(Front-end code edit data)

--- START ---

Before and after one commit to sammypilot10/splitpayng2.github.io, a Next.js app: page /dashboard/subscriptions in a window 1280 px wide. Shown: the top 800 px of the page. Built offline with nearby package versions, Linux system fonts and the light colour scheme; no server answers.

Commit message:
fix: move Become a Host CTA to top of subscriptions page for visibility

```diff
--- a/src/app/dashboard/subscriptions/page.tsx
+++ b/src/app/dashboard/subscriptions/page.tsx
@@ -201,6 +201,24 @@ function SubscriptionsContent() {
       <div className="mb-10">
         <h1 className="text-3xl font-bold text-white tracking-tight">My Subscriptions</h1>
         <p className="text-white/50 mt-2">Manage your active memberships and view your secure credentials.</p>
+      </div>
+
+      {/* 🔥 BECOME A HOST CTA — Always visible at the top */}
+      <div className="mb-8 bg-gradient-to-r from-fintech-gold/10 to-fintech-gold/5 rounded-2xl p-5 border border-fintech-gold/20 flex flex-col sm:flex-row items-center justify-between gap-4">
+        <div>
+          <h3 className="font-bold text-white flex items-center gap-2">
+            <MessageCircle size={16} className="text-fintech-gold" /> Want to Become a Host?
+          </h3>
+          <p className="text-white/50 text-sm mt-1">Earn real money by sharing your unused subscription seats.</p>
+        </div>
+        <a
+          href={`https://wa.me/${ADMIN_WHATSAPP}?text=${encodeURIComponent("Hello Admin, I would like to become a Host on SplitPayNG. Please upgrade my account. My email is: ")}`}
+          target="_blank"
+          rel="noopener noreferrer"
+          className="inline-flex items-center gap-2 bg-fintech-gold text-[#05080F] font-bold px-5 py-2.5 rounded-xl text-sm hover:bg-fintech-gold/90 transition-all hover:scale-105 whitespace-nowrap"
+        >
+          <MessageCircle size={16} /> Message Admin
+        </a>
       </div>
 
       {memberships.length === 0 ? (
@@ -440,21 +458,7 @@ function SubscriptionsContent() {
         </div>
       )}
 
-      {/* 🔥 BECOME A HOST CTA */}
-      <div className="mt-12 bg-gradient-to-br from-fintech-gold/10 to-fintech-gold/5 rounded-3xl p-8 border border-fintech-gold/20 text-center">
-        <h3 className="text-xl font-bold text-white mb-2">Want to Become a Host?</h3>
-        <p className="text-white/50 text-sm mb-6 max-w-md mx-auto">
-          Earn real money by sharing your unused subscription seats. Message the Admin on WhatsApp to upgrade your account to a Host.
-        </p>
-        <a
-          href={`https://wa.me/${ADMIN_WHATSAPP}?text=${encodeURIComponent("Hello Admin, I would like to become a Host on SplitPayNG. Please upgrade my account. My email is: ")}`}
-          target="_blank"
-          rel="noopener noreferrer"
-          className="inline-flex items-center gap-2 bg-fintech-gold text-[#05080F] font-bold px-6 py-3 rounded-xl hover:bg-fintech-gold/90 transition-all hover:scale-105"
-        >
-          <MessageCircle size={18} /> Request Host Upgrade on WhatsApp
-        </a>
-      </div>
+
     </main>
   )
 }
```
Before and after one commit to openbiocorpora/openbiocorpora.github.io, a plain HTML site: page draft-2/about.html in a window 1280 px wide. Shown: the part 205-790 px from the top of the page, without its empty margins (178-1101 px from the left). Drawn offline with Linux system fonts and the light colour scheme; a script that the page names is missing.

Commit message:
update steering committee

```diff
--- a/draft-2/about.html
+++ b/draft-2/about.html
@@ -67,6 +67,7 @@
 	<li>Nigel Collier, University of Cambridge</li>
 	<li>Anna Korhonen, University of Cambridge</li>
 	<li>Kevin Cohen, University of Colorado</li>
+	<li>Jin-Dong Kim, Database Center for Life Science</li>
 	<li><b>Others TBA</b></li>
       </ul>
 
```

--- END ---

Wherever the string "after" occurs in the data, copy the line that holds it.

Before and after one commit to sammypilot10/splitpayng2.github.io, a Next.js app: page /dashboard/subscriptions in a window 1280 px wide. Shown: the top 800 px of the page. Built offline with nearby package versions, Linux system fonts and the light colour scheme; no server answers.
Before and after one commit to openbiocorpora/openbiocorpora.github.io, a plain HTML site: page draft-2/about.html in a window 1280 px wide. Shown: the part 205-790 px from the top of the page, without its empty margins (178-1101 px from the left). Drawn offline with Linux system fonts and the light colour scheme; a script that the page names is missing.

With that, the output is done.